Monday, March 9, 2015

Lathe: QCTP Tool Holders

The inside bottom corner of the 0XA tool holder (and I suspect pretty much any other QCTP tool holder) has a slight radius. This helps prevent a stress riser from forming in the corner and a crack forming. However, this doesn't allow tool bits to rest against both the bottom and side of the tool holder.

Since I'm not going to mill a sharp corner in the tool holder for the reason above, this left remove the corner from the tool bit instead. Since I mostly use indexed tools I just clamped the tool in my angle vise at 45* and milled just a little amount off the edge. This gives enough clearance for the radius in the tool holder and allows the tool to sit flush against the bottom and side.

For my non indexed tool bits I just run the edge along the grinding wheel just enough to knock the corner off.

Edge milled off tool bit holder and sanded smooth.

Lathe: Setting Tool Bit Height

I had a hard time quickly and accurately setting my tool bit height, and finally found a solution using an old inch -only dial caliper I didn't use anymore. After chucking a piece of aluminum in the lathe I took a couple cuts. I then measured from both the top and bottom of the turned portion to the top of the cross slide. Averaging those measurements gave me the distance from the top of the cross slide to the center of the work. I then set my old dial calipers on end on top of the top slide and adjusted the outside movable jaw until it was exactly that distance from the cross slide.

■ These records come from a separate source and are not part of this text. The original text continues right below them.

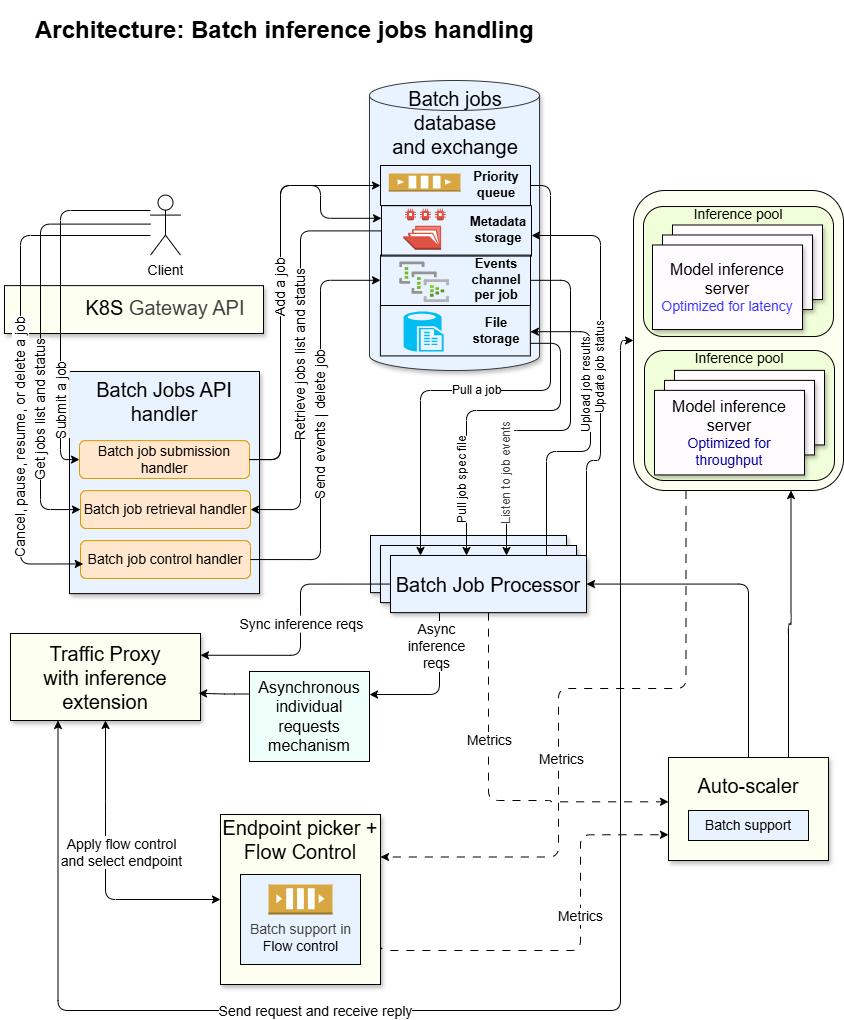
Above: docs/design/diagrams/arch_1.png in llm-d-incubation/batch-gateway (draw.io), before the change. Source tidied: cells renumbered, new cells last; positions are measured from the earlier drawing's top-left corner, leaving out a move shared by most shapes.
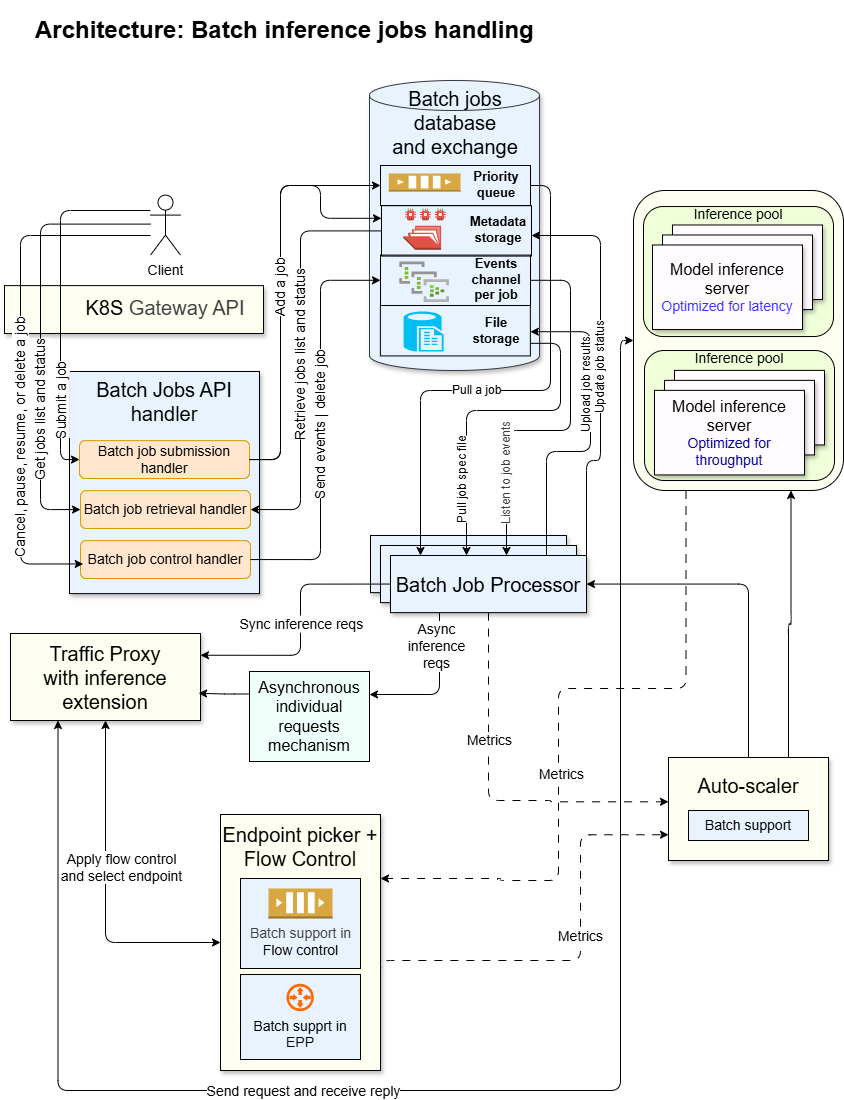
Later version of the same file.

Change to the diagram source:
```diff
@@ -14,12 +14,14 @@
     <mxCell id="5" style="whiteSpace=wrap;html=1;shadow=1;fillColor=#E9F3FF;" parent="1" vertex="1">
       <mxGeometry x="65" y="361" width="190" height="222.1" as="geometry" />
     </mxCell>
-    <mxCell id="6" style="edgeStyle=orthogonalEdgeStyle;html=1;entryX=1;entryY=0.25;entryDx=0;entryDy=0;dashed=1;dashPattern=8 8;exitX=0.25;exitY=1;exitDx=0;exitDy=0;" parent="1" edge="1" source="2" target="37">
+    <mxCell id="6" style="edgeStyle=orthogonalEdgeStyle;html=1;dashed=1;dashPattern=8 8;exitX=0.25;exitY=1;exitDx=0;exitDy=0;entryX=1;entryY=0.25;entryDx=0;entryDy=0;" parent="1" edge="1" source="2" target="37">
       <mxGeometry relative="1" as="geometry">
         <Array as="points">
           <mxPoint x="682" y="678" />
           <mxPoint x="554" y="678" />
-          <mxPoint x="554" y="847" />
+          <mxPoint x="554" y="870" />
+          <mxPoint x="496" y="870" />
+          <mxPoint x="496" y="868" />
         </Array>
       </mxGeometry>
     </mxCell>
@@ -67,8 +69,8 @@
       <mxGeometry relative="1" as="geometry">
         <Array as="points">
           <mxPoint x="616" y="330" />
-          <mxPoint x="616" y="1000" />
-          <mxPoint x="54" y="1000" />
+          <mxPoint x="616" y="1080" />
+          <mxPoint x="54" y="1080" />
         </Array>
       </mxGeometry>
     </mxCell>
@@ -112,9 +114,7 @@
     <mxCell id="26" style="edgeStyle=orthogonalEdgeStyle;exitX=0.5;exitY=1;exitDx=0;exitDy=0;align=center;verticalAlign=top;horizontal=1;html=1;fontSize=14;startArrow=classic;startFill=1;labelPosition=center;verticalLabelPosition=middle;entryX=0;entryY=0.5;entryDx=0;entryDy=0;" parent="1" edge="1" source="12" target="37">
       <mxGeometry x="-0.22" y="-5" relative="1" as="geometry">
         <Array as="points">
-          <mxPoint x="101" y="800" />
-          <mxPoint x="101" y="800" />
-          <mxPoint x="101" y="889" />
+          <mxPoint x="101" y="932" />
         </Array>
       </mxGeometry>
     </mxCell>
@@ -158,8 +158,8 @@
     <mxCell id="35" style="edgeStyle=orthogonalEdgeStyle;html=1;dashed=1;dashPattern=8 8;entryX=0;entryY=0.75;entryDx=0;entryDy=0;exitX=1;exitY=0.75;exitDx=0;exitDy=0;" parent="1" edge="1" source="37" target="67">
       <mxGeometry relative="1" as="geometry">
         <Array as="points">
-          <mxPoint x="376" y="940" />
-          <mxPoint x="576" y="940" />
+          <mxPoint x="376" y="950" />
+          <mxPoint x="576" y="950" />
           <mxPoint x="576" y="824" />
         </Array>
       </mxGeometry>
@@ -167,8 +167,8 @@
     <mxCell id="36" value="&lt;font&gt;Metrics&lt;/font&gt;" style="edgeLabel;html=1;align=center;verticalAlign=middle;fontSize=14;" parent="35" vertex="1">
       <mxGeometry x="0.18" y="1" relative="1" as="geometry" />
     </mxCell>
-    <mxCell id="37" value="&lt;font&gt;Endpoint picker +&lt;/font&gt;&lt;div&gt;Flow Control&lt;br&gt;&lt;div&gt;&lt;font&gt;&lt;br&gt;&lt;/font&gt;&lt;/div&gt;&lt;div&gt;&lt;font&gt;&lt;br&gt;&lt;/font&gt;&lt;/div&gt;&lt;div&gt;&lt;font&gt;&lt;br&gt;&lt;/font&gt;&lt;/div&gt;&lt;/div&gt;&lt;div&gt;&lt;font&gt;&lt;br&gt;&lt;/font&gt;&lt;/div&gt;&lt;div&gt;&lt;font&gt;&lt;br&gt;&lt;/font&gt;&lt;/div&gt;" style="whiteSpace=wrap;html=1;fillColor=#FDFFF0;strokeColor=default;fontSize=20;shadow=1;" parent="1" vertex="1">
-      <mxGeometry x="216" y="804" width="160" height="170" as="geometry" />
+    <mxCell id="37" value="&lt;font&gt;Endpoint picker +&lt;/font&gt;&lt;div&gt;Flow Control&lt;br&gt;&lt;div&gt;&lt;font&gt;&lt;br&gt;&lt;/font&gt;&lt;/div&gt;&lt;div&gt;&lt;font&gt;&lt;br&gt;&lt;/font&gt;&lt;/div&gt;&lt;div&gt;&lt;font&gt;&lt;br&gt;&lt;/font&gt;&lt;/div&gt;&lt;/div&gt;&lt;div&gt;&lt;font&gt;&lt;br&gt;&lt;/font&gt;&lt;/div&gt;&lt;div&gt;&lt;font&gt;&lt;br&gt;&lt;/font&gt;&lt;/div&gt;&lt;div&gt;&lt;font&gt;&lt;br&gt;&lt;/font&gt;&lt;/div&gt;&lt;div&gt;&lt;font&gt;&lt;br&gt;&lt;/font&gt;&lt;/div&gt;&lt;div&gt;&lt;font&gt;&lt;br&gt;&lt;/font&gt;&lt;/div&gt;" style="whiteSpace=wrap;html=1;fillColor=#FDFFF0;strokeColor=default;fontSize=20;shadow=1;" parent="1" vertex="1">
+      <mxGeometry x="216" y="804" width="160" height="256" as="geometry" />
     </mxCell>
     <mxCell id="38" style="rounded=0;whiteSpace=wrap;html=1;textOpacity=0;labelBorderColor=none;fillColor=none;textShadow=1;" parent="1" vertex="1">
       <mxGeometry x="376" y="155" width="150" height="40" as="geometry" />
@@ -330,10 +330,10 @@
       <mxGeometry x="70" y="368.4" width="180" height="44.6" as="geometry" />
     </mxCell>
     <mxCell id="69" style="rounded=0;whiteSpace=wrap;html=1;fillColor=#E9F3FF;" parent="1" vertex="1">
-      <mxGeometry x="236" y="864" width="120" height="90" as="geometry" />
+      <mxGeometry x="236" y="868" width="120" height="90" as="geometry" />
     </mxCell>
     <mxCell id="70" value="&lt;font style=&quot;font-size: 14px;&quot;&gt;&lt;span style=&quot;color: rgb(63, 63, 63);&quot;&gt;Batch support in&lt;/span&gt;&lt;/font&gt;&lt;div&gt;&lt;font style=&quot;font-size: 14px;&quot;&gt;Flow control&lt;/font&gt;&lt;/div&gt;" style="dashed=0;verticalLabelPosition=bottom;verticalAlign=top;align=center;html=1;shape=mxgraph.aws3.queue;fillColor=#D9A741;gradientColor=none;" parent="1" vertex="1">
-      <mxGeometry x="264" y="874" width="64" height="30" as="geometry" />
+      <mxGeometry x="264" y="878" width="64" height="30" as="geometry" />
     </mxCell>
     <mxCell id="71" value="&lt;font style=&quot;font-size: 14px;&quot;&gt;Batch support&lt;/font&gt;" style="rounded=0;whiteSpace=wrap;html=1;fillColor=#E9F3FF;" parent="1" vertex="1">
       <mxGeometry x="684" y="800" width="120" height="30" as="geometry" />
@@ -344,5 +344,11 @@
     <mxCell id="73" style="edgeStyle=elbowEdgeStyle;html=1;exitX=0;exitY=0.25;exitDx=0;exitDy=0;entryX=0.99;entryY=0.687;entryDx=0;entryDy=0;entryPerimeter=0;" parent="1" edge="1" source="72" target="12">
       <mxGeometry relative="1" as="geometry" />
     </mxCell>
+    <mxCell id="74" value="&lt;div&gt;&lt;font style=&quot;font-size: 14px;&quot;&gt;&lt;br&gt;&lt;/font&gt;&lt;/div&gt;&lt;div&gt;&lt;font style=&quot;font-size: 14px;&quot;&gt;&lt;br&gt;&lt;/font&gt;&lt;/div&gt;&lt;font style=&quot;font-size: 14px;&quot;&gt;Batch supprt in EPP&lt;/font&gt;" style="rounded=0;whiteSpace=wrap;html=1;fillColor=#E9F3FF;" parent="1" vertex="1">
+      <mxGeometry x="236" y="964" width="120" height="85" as="geometry" />
+    </mxCell>
+    <mxCell id="75" style="html=1;align=center;shadow=0;dashed=0;fillColor=#FF6A00;strokeColor=none;shape=mxgraph.alibaba_cloud.router;" parent="1" vertex="1">
+      <mxGeometry x="280.6" y="972" width="28.8" height="30" as="geometry" />
+    </mxCell>
   </root>
 </mxGraphModel>
```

Now to adjust tool height I set the caliper on end on the cross slide and adjust the tool bit until it just clears the outside movable jaw on the caliper.

Setting tool bit height. I want the bit to just graze the caliper as it slides under the jaw.

Lathe: Compound Slide Delete

There's more potential play in the compound slide than I originally expected. It because very apparent when my parting blade jammed in the work and I saw the entire compound rotate on the gib. Since I only use the compound for threading and cutting tapers, it made sense to replace it with a solid chunk of metal.

The clearance between the top slide and chuck center is 55mm, so I carried that clearance over to the steel block. I realized setting it up for the largest diameter work it could handle would compromise doing small diameter work (which is the majority of what I do), so I made the block reversible, hence the two set of screw holes. The back of the block is relieved at 22* for work clearance when in the large diameter position.

In large diameter position.
In small diameter position.

To better support the QCTP I took a 3/16" hot rolled steel plate, milled top and bottom flat, and cut a shallow channel in the bottom the same width as the top of the steel block, keeping it positioned side to side.

It uses the existing compound mount, which also makes re-installing the stock compound slide very easy. The new setup works very well and has noticeably increased the rigidity of the lathe.

With 0XA QCTP mounted.

Friday, March 6, 2015

Cold Rolled Steel

I learned a lesson the hard way on using cold rolled steel. There are tensile stresses in the skin of the steel extending 0.5mm to 1.5mm deep. So if you do anything other than just drill holes, the steel will warp in some interesting ways. If you are going to use cold rolled, then you either need to stress relieve it (which is hard if you don't have a forge or furnace) or you need to mill at least 1.5mm off every face.

Instead of using cold rolled, from now on I'm going to use hot rolled steel which simply doesn't suffer from this.

Tuesday, March 3, 2015

Mill: Y-Axis Gib

Please read the complete article:

Substitute the mini mill Z-axis gib for the Y-axis gib. You'll need to cut it to length, but the Z-axis gib sits much better and takes up nearly all the space available.